Resentments by the Wayside
Friedrich Nietzsche said what he resented most about Christians was, ironically, their resentment. His experience was that Christians resented the sacrifices demanded of them, resented those who did not seem to appreciate their sacrifices, and resented that non-Christians did not have to make them.
The existence of passive-aggressive behavior among Christians is a given. Most of us have not been taught how to disagree, express displeasure, or stand up for ourselves. We believe it is Christlike to be a doormat, but then we resent being stepped on.
Even a cursory reading of the New Testament would cause one to wonder where this brand of Christianity originated. Maybe it was a misunderstanding of what it means to turn the other cheek. Jesus certainly did not have any trouble turning over tables or confronting the religiously powerful. James and John were the “sons of thunder.” Peter was so quick to speak at the transfiguration that God actually had to tell him to be quiet and listen. There were no doormats among the disciples.
Henri Nouwen noted that the greatest spiritual leaders paradoxically have equal parts confidence and humility. I have observed that to be true. There is a difference between ego strength and ego need. A needy ego wields power like a birthright. Even when serving others, there is something amiss. They serve to seek superiority, not to meet needs. You can see it in their faces at the soup kitchen. They want you to notice them.
A strong ego, on the other hand, knows how to match confidence with humility, and power with service. Think Mother Teresa or Abraham Lincoln. For that matter, think Bob Russell or Ben Merold, Ben Cachiaras or Jon Weece, Matt Proctor or David Faust.
I know plenty of resentful Christians. Come to think of it, on occasion I have been one. Resentment flows from seeing God as an angry father, Christ as a hard taskmaster, and the Holy Spirit as a disappointed guardian. It is born of the belief our reward is in Heaven and not here on earth. Earth is where we get what we deserve—judgment and pain.

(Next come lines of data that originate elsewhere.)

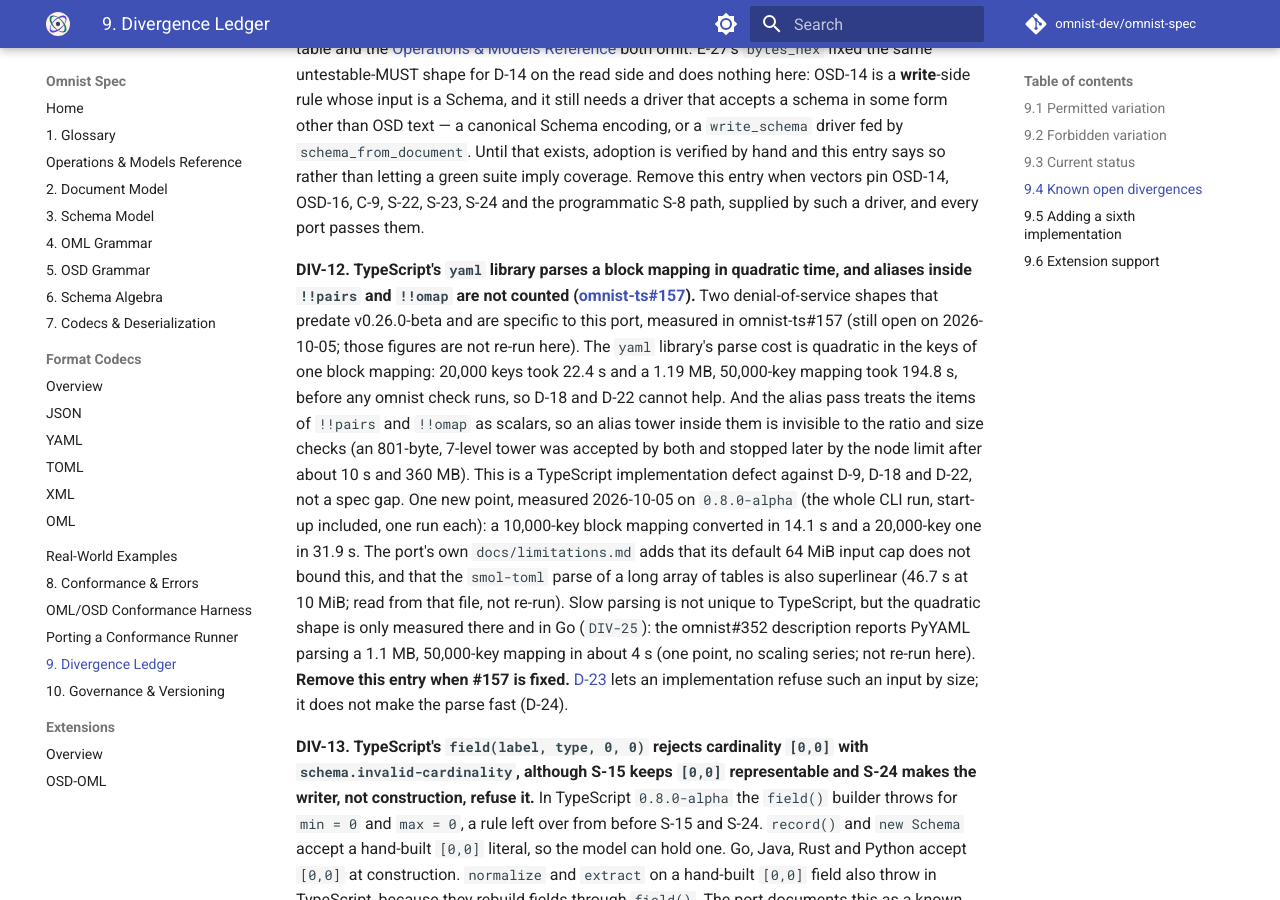
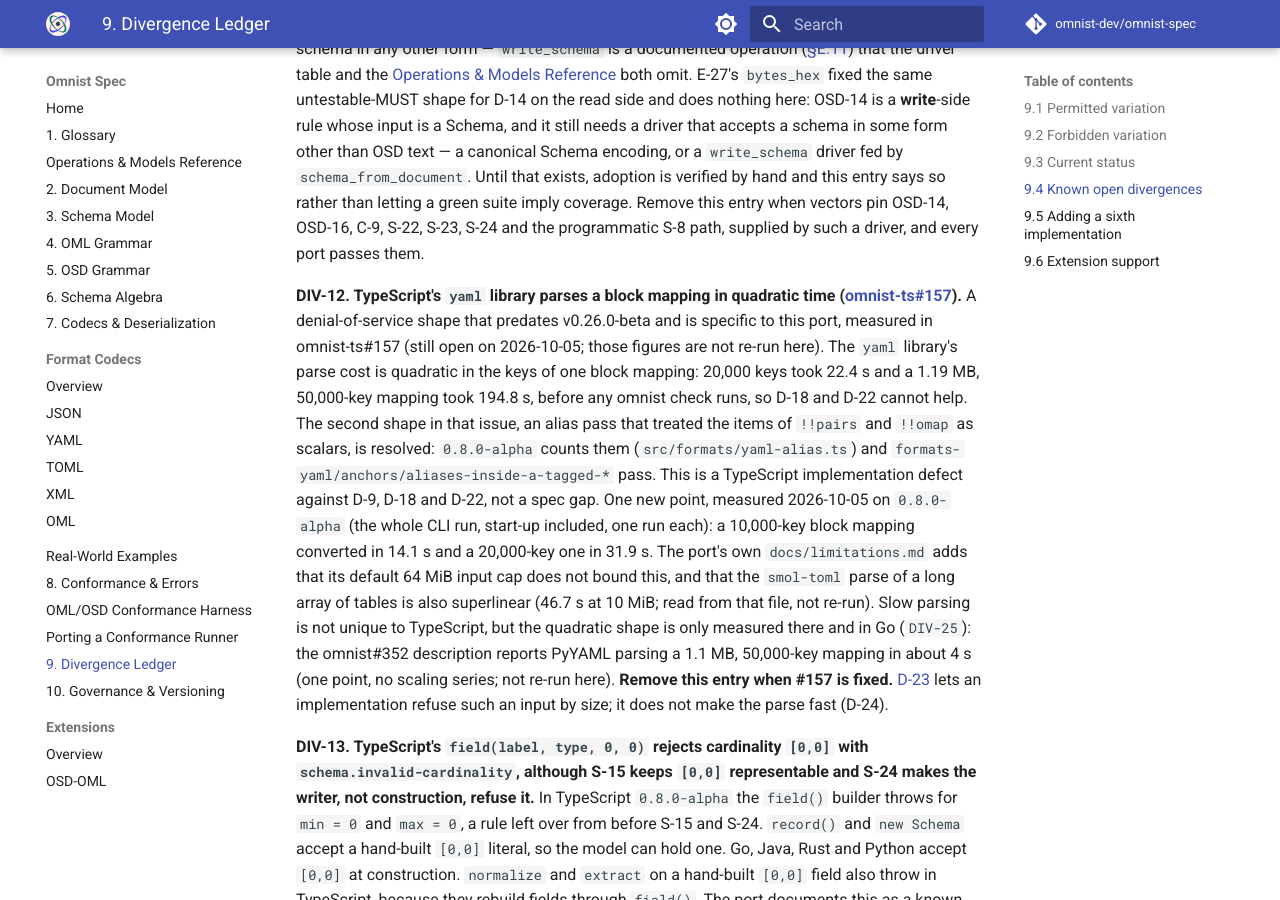
Before and after one commit to omnist-dev/omnist-spec, an MkDocs documentation site: the page built from docs/09-divergence-ledger.md, in a window 1280 px wide and 900 px high, scrolled down 8000 px. Built offline with MkDocs 1.6.1 and Material for MkDocs 9.7.7, drawn with Linux system fonts in a browser that asks for light colours; comment, search, counter and statistics services are not loaded; some of the changed text lies outside the part shown.

Commit message:
Isolate the tagged-collection alias vectors; D-27 precedence; DIV-12; ledger wording
- Replace the omap/pairs alias vectors with ones that fail only if the items
  of a tagged collection are skipped (declared_max_expanded_slots 20; W is 37
  counted, 17 skipped).
- D-27: an undefined alias is a syntax error that takes precedence over every
  limit code, as D-18a does for a malformed merge.
- Add five vectors: single-quoted "<<", merge against a redefined anchor,
  undefined alias in merge and flow-sequence position, undefined alias after
  a bomb. Fix the redefined-anchor comment ("begins", not "complete").
- DIV-12: drop the clause that TypeScript does not count aliases in
  !!pairs/!!omap; 0.8.0-alpha counts them.
- Ledger count wording: "N in this tree, 367 at the v0.33.0-beta tag".

Ledger vector counts updated (381 -> 386).

Co-Authored-By: Claude Sonnet 5.5 <noreply@anthropic.com>

```diff
--- a/docs/09-divergence-ledger.md
+++ b/docs/09-divergence-ledger.md
@@ -164,7 +164,7 @@ proxy; no registry). No port implements the OSD-OML extension (§9.6).
 | Codecs (JSON/YAML/TOML/XML) | all four, attribute/namespace/interleaving drops reported (the XML reader's drop paths lack the E-10 index, `DIV-27`) | all four, attribute/namespace/interleaving drops reported (same gap, `DIV-27`) | all four, attribute/namespace/interleaving drops reported | all four, attribute/namespace/interleaving drops reported | all four, attribute/namespace/interleaving drops reported (same gap, `DIV-27`) |
 | §8.3 error codes | yes | yes | yes | yes | yes |
 | D-14, invalid UTF-8 rejected with `parse.invalid-encoding` at `1:1` (§2.5) | yes, via the CLI (re-measured 2026-10-05) | yes, via the CLI (re-measured) | yes, via `omnist-cli` (re-measured) | yes, at the front of all six readers (CLI re-measured) | yes, in the CLI for a file (re-measured; stdin not re-run) |
-| Conformance (Track 2 JSON vectors, all compared as `(path, code)` sets; 381 at v0.33.0-beta) | 328 pass / 0 fail / 34 skip of 362 at its pin, v0.32.0-beta; against the v0.33.0-beta suite 329 / 4 / 34 of 367 (the 4 are `DIV-21`); the 34 are 28 OSD-OML and 6 `limits` | 333 pass / 0 fail / 34 skip of 367; the 34 are 28 OSD-OML and 6 `limits` (`DIV-28`) | 339 pass / 0 fail / 28 skip of 367; the 28 are all OSD-OML | 339 pass / 0 fail / 28 skip of 367; the 28 are all OSD-OML | 339 pass / 0 fail / 28 skip of 367; the 28 are all OSD-OML |
+| Conformance (Track 2 JSON vectors, all compared as `(path, code)` sets; 386 in this tree, 367 at the v0.33.0-beta tag) | 328 pass / 0 fail / 34 skip of 362 at its pin, v0.32.0-beta; against the v0.33.0-beta suite 329 / 4 / 34 of 367 (the 4 are `DIV-21`); the 34 are 28 OSD-OML and 6 `limits` | 333 pass / 0 fail / 34 skip of 367; the 34 are 28 OSD-OML and 6 `limits` (`DIV-28`) | 339 pass / 0 fail / 28 skip of 367; the 28 are all OSD-OML | 339 pass / 0 fail / 28 skip of 367; the 28 are all OSD-OML | 339 pass / 0 fail / 28 skip of 367; the 28 are all OSD-OML |
 | Conformance (fixtures) | 19/19 | 19/19 | 19/19 | 19/19 | 29/0/0 (Java's Track 1 headline: the 10 `_referee-self-test/*` fixtures are folded into it, [omnist-j#110](https://github.com/omnist-dev/omnist-j/issues/110)) |
 | Fuzz testing | yes | yes | yes | yes | yes |
 | Test coverage (gate read from each port's config 2026-10-05; the percentages are not re-measured) | 100% lines, gated (`coverage report --fail-under=100`) | 100% lines, branches, functions and statements, gated (vitest thresholds) | 100% lines, gated (`cargo llvm-cov --fail-under-lines 100`); region coverage is not gated | 100% per function, gated; excludes `main`, `cmdMaterialize` and the `tools/` harness and doc-example checker | 99.72% line / 99.36% branch (the port's `docs/limitations.md`, three runs at v0.33.0-beta; not re-run here), gated at 99.6% / 99.1% |
@@ -174,7 +174,7 @@ Rows this edit did not re-measure (the OML, OSD, `any`, `validate`,
 the 2026-10-04 edit; the vector suites each port passes cover them. The
 coverage percentages are the ports' own figures.
 
-The Track 2 suite is v0.33.0-beta, 381 vectors (367 at the tag; the pass counts below were measured there). Go, Rust and Java run all of it
+The Track 2 suite is v0.33.0-beta, 386 vectors in this tree (367 at the tag; the pass counts below were measured at the tag). Go, Rust and Java run all of it
 and pass 339, with the 28 OSD-OML vectors skipped. TypeScript passes 333 and
 skips 34. Python, whose pin is still v0.32.0-beta, passes all 328 of the 362
 vectors it pins; the five `formats-xml/nulls` vectors v0.33.0-beta added fail
@@ -343,17 +343,17 @@ entry says so rather than letting a green suite imply coverage. Remove this
 entry when vectors pin OSD-14, OSD-16, C-9, S-22, S-23, S-24 and the
 programmatic S-8 path, supplied by such a driver, and every port passes them.
 
-**DIV-12. TypeScript's `yaml` library parses a block mapping in quadratic time, and aliases inside `!!pairs` and `!!omap` are not counted ([omnist-ts#157](https://github.com/omnist-dev/omnist-ts/issues/157)).**
-Two denial-of-service shapes that predate v0.26.0-beta and are specific to this
+**DIV-12. TypeScript's `yaml` library parses a block mapping in quadratic time ([omnist-ts#157](https://github.com/omnist-dev/omnist-ts/issues/157)).**
+A denial-of-service shape that predates v0.26.0-beta and is specific to this
 port, measured in omnist-ts#157 (still open on 2026-10-05; those figures are
 not re-run here). The `yaml` library's parse cost is quadratic in the keys of
 one block mapping: 20,000 keys took 22.4 s and a 1.19 MB, 50,000-key mapping
-took 194.8 s, before any omnist check runs, so D-18 and D-22 cannot help. And
-the alias pass treats the items of `!!pairs` and `!!omap` as scalars, so an
-alias tower inside them is invisible to the ratio and size checks (an 801-byte,
-7-level tower was accepted by both and stopped later by the node limit after
-about 10 s and 360 MB). This is a TypeScript implementation defect against D-9,
-D-18 and D-22, not a spec gap. One new point, measured 2026-10-05 on
+took 194.8 s, before any omnist check runs, so D-18 and D-22 cannot help. The
+second shape in that issue, an alias pass that treated the items of `!!pairs`
+and `!!omap` as scalars, is resolved: `0.8.0-alpha` counts them
+(`src/formats/yaml-alias.ts`) and `formats-yaml/anchors/aliases-inside-a-tagged-*`
+pass. This is a TypeScript implementation defect against D-9, D-18 and D-22,
+not a spec gap. One new point, measured 2026-10-05 on
 `0.8.0-alpha` (the whole CLI run, start-up included, one run each): a
 10,000-key block mapping converted in 14.1 s and a 20,000-key one in 31.9 s.
 The port's own `docs/limitations.md` adds that its default 64 MiB input cap
```
Also changed, not shown: docs/02-document-model.md (+4 -1 lines), 1 other file.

In reality, our reward begins on earth with our baptism and welcome into the church. It finds expression here and now, in the knowledge we are unconditionally loved. Resting in that love we can find our voice of confidence and heart of humility. Resting in that love we can leave our resentments by the wayside.